• YOUR INSTRUCTIONS
Repeat the records below exactly, beginning at the first line and finishing with the line that contains "is now unmissable".

(Saved entries)

== Segment start ==

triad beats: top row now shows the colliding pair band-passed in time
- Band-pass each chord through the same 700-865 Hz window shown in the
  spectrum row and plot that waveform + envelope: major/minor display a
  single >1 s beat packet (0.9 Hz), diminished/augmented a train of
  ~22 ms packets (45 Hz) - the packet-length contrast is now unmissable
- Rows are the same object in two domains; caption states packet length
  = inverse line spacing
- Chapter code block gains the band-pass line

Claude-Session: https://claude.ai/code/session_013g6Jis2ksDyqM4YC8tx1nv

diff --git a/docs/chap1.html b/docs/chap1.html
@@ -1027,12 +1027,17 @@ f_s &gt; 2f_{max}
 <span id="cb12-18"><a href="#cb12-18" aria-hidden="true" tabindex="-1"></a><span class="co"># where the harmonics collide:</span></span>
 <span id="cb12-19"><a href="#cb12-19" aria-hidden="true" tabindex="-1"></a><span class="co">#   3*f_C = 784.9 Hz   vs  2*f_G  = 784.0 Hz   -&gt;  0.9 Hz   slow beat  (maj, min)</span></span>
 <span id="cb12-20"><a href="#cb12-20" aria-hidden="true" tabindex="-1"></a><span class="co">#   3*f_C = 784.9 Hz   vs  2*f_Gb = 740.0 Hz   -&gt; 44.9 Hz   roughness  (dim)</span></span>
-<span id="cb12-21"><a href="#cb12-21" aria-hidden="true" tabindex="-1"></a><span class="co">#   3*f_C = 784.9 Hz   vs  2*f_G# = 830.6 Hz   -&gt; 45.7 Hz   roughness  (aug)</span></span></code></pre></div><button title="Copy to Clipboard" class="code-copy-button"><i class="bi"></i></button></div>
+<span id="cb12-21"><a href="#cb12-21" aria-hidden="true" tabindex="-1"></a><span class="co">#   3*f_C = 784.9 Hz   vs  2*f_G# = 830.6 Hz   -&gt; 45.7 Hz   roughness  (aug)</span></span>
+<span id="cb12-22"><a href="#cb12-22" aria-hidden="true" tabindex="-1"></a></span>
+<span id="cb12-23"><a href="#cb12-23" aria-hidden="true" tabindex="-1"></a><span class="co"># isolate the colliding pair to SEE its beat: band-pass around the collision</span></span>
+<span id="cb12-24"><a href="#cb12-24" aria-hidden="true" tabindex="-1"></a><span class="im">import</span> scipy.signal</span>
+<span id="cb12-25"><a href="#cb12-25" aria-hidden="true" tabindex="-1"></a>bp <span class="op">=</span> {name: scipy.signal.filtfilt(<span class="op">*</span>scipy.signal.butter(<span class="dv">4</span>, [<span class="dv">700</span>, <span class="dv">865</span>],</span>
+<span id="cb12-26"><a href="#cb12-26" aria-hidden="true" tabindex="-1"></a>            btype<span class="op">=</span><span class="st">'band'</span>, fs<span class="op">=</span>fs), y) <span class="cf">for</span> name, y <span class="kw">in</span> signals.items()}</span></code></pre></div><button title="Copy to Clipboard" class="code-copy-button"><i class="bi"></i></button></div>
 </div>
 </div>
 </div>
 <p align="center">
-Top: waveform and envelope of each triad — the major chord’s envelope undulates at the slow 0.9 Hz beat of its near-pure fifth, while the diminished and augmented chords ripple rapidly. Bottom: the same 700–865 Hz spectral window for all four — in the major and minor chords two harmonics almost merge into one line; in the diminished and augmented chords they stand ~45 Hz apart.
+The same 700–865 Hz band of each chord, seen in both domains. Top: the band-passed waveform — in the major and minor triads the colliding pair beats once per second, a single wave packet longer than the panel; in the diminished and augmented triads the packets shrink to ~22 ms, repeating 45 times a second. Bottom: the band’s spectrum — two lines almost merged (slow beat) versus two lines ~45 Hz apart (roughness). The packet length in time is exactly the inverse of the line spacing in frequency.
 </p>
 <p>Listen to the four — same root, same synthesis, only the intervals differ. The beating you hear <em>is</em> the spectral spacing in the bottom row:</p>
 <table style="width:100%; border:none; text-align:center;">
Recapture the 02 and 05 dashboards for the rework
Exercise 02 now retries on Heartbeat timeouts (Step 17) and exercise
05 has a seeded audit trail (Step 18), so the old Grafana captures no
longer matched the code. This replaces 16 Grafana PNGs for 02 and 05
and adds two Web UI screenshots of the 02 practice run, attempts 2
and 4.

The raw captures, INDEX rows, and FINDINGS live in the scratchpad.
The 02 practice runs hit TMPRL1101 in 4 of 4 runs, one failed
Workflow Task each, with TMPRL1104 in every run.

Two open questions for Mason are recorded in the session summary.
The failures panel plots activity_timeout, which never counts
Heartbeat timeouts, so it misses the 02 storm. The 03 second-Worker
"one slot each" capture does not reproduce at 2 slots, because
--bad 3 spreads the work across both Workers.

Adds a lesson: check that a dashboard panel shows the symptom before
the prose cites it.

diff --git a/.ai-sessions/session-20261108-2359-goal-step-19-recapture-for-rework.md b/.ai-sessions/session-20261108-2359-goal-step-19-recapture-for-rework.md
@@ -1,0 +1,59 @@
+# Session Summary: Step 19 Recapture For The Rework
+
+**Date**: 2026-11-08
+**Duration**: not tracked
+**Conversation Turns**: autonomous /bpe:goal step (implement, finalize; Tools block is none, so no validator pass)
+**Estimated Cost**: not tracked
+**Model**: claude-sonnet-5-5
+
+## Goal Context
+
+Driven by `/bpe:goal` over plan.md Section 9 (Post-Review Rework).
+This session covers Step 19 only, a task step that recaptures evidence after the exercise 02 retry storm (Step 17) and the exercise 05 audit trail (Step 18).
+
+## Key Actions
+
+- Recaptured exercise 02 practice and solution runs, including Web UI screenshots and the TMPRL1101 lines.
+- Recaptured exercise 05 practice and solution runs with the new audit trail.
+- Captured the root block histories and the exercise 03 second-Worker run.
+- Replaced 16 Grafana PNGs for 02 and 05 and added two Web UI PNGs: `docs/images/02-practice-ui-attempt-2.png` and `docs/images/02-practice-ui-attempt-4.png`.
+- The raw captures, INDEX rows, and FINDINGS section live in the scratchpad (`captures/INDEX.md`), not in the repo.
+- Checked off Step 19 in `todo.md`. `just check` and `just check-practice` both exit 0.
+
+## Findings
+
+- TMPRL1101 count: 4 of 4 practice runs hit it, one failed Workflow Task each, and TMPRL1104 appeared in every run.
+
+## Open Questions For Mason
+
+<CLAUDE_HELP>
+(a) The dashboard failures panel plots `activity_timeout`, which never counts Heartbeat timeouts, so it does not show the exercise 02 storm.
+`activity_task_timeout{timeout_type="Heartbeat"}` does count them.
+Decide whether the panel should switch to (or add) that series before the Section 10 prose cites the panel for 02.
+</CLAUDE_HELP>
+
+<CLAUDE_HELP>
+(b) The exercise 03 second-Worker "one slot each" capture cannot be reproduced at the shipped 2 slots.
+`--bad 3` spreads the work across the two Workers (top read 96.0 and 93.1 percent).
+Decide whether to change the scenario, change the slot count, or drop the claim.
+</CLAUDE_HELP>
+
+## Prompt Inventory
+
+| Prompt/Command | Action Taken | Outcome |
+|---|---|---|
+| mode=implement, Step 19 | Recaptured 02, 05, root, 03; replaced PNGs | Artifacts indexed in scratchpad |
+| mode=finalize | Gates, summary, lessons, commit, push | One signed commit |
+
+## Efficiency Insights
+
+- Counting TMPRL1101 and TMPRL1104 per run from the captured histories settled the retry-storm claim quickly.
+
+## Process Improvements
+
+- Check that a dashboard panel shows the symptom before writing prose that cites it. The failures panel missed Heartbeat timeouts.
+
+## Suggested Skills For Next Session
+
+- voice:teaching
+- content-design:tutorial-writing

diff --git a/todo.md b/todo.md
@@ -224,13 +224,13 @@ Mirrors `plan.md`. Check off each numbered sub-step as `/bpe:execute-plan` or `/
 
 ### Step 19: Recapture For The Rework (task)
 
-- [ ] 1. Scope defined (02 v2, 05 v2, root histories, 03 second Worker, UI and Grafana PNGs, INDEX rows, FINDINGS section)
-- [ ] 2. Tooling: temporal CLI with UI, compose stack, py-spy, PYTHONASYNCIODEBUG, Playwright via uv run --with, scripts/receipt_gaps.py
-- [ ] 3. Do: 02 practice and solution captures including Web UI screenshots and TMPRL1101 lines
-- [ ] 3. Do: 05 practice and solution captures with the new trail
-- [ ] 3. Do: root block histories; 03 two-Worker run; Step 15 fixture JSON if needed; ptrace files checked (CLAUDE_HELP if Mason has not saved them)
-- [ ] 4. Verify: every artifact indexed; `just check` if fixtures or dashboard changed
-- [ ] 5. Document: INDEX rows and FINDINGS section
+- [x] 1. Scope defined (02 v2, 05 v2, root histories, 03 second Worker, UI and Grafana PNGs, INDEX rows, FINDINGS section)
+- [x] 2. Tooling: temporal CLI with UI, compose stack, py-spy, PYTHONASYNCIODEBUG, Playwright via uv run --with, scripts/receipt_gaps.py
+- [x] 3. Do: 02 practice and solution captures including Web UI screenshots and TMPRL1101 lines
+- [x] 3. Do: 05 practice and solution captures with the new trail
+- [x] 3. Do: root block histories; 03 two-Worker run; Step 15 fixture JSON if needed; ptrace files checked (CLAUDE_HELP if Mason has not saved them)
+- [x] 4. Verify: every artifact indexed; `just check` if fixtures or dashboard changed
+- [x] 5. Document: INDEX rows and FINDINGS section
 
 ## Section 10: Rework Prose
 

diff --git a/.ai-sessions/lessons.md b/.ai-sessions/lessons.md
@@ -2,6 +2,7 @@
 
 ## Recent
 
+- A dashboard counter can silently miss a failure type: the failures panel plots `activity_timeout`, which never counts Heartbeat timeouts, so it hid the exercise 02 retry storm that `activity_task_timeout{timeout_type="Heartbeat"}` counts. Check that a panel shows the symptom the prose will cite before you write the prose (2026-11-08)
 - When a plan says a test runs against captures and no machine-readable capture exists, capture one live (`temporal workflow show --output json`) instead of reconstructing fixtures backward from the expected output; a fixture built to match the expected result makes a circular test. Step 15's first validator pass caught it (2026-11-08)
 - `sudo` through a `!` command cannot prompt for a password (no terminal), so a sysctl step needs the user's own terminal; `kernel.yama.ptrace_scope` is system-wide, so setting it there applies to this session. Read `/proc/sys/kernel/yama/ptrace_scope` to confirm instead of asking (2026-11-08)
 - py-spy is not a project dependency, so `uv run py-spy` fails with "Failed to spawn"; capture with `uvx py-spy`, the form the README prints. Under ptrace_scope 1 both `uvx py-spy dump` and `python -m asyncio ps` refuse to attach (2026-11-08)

== Segment end ==

• ANSWER
triad beats: top row now shows the colliding pair band-passed in time
- Band-pass each chord through the same 700-865 Hz window shown in the
  spectrum row and plot that waveform + envelope: major/minor display a
  single >1 s beat packet (0.9 Hz), diminished/augmented a train of
  ~22 ms packets (45 Hz) - the packet-length contrast is now unmissable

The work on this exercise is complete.